**AIM OF THE EXERCISE**
Your answer must consist of the records below, reproduced exactly, with every picture removed.

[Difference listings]
****************************************
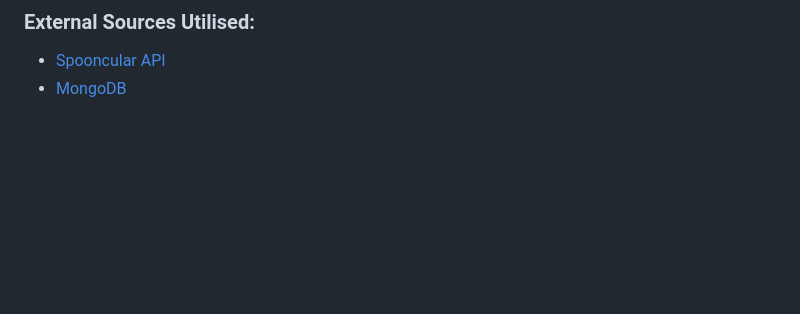
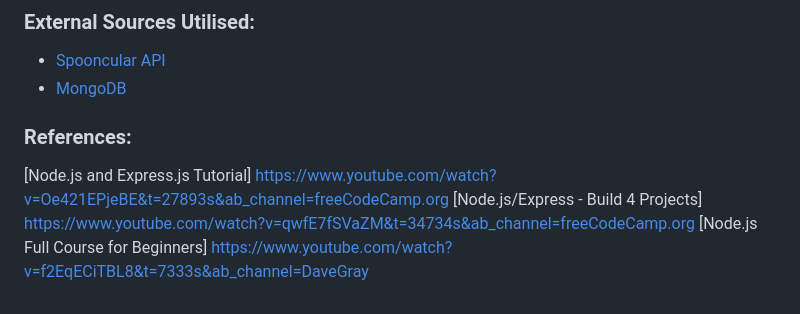
Before and after one commit to Koyonari/BED2024Apr_P03_T05, a Markdown page: README.md, the part around the change. GitHub-like rendering; blank space fills up the shorter version.

```diff
--- a/README.md
+++ b/README.md
@@ -966,3 +966,7 @@ N/A, recipe id is from req.params.id
 ### External Sources Utilised:
 - [Spooncular API](https://spoonacular.com/food-api)
 - [MongoDB](https://www.mongodb.com/)
+### References:
+[Node.js and Express.js Tutorial] https://www.youtube.com/watch?v=Oe421EPjeBE&t=27893s&ab_channel=freeCodeCamp.org
+[Node.js/Express - Build 4 Projects] https://www.youtube.com/watch?v=qwfE7fSVaZM&t=34734s&ab_channel=freeCodeCamp.org
+[Node.js Full Course for Beginners] https://www.youtube.com/watch?v=f2EqECiTBL8&t=7333s&ab_channel=DaveGray
```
****************************************
**REPLY TO THE EXERCISE**
Before and after one commit to Koyonari/BED2024Apr_P03_T05, a Markdown page: README.md, the part around the change. GitHub-like rendering; blank space fills up the shorter version.

```diff
--- a/README.md
+++ b/README.md
@@ -966,3 +966,7 @@ N/A, recipe id is from req.params.id
 ### External Sources Utilised:
 - [Spooncular API](https://spoonacular.com/food-api)
 - [MongoDB](https://www.mongodb.com/)
+### References:
+[Node.js and Express.js Tutorial] https://www.youtube.com/watch?v=Oe421EPjeBE&t=27893s&ab_channel=freeCodeCamp.org
+[Node.js/Express - Build 4 Projects] https://www.youtube.com/watch?v=qwfE7fSVaZM&t=34734s&ab_channel=freeCodeCamp.org
+[Node.js Full Course for Beginners] https://www.youtube.com/watch?v=f2EqECiTBL8&t=7333s&ab_channel=DaveGray
```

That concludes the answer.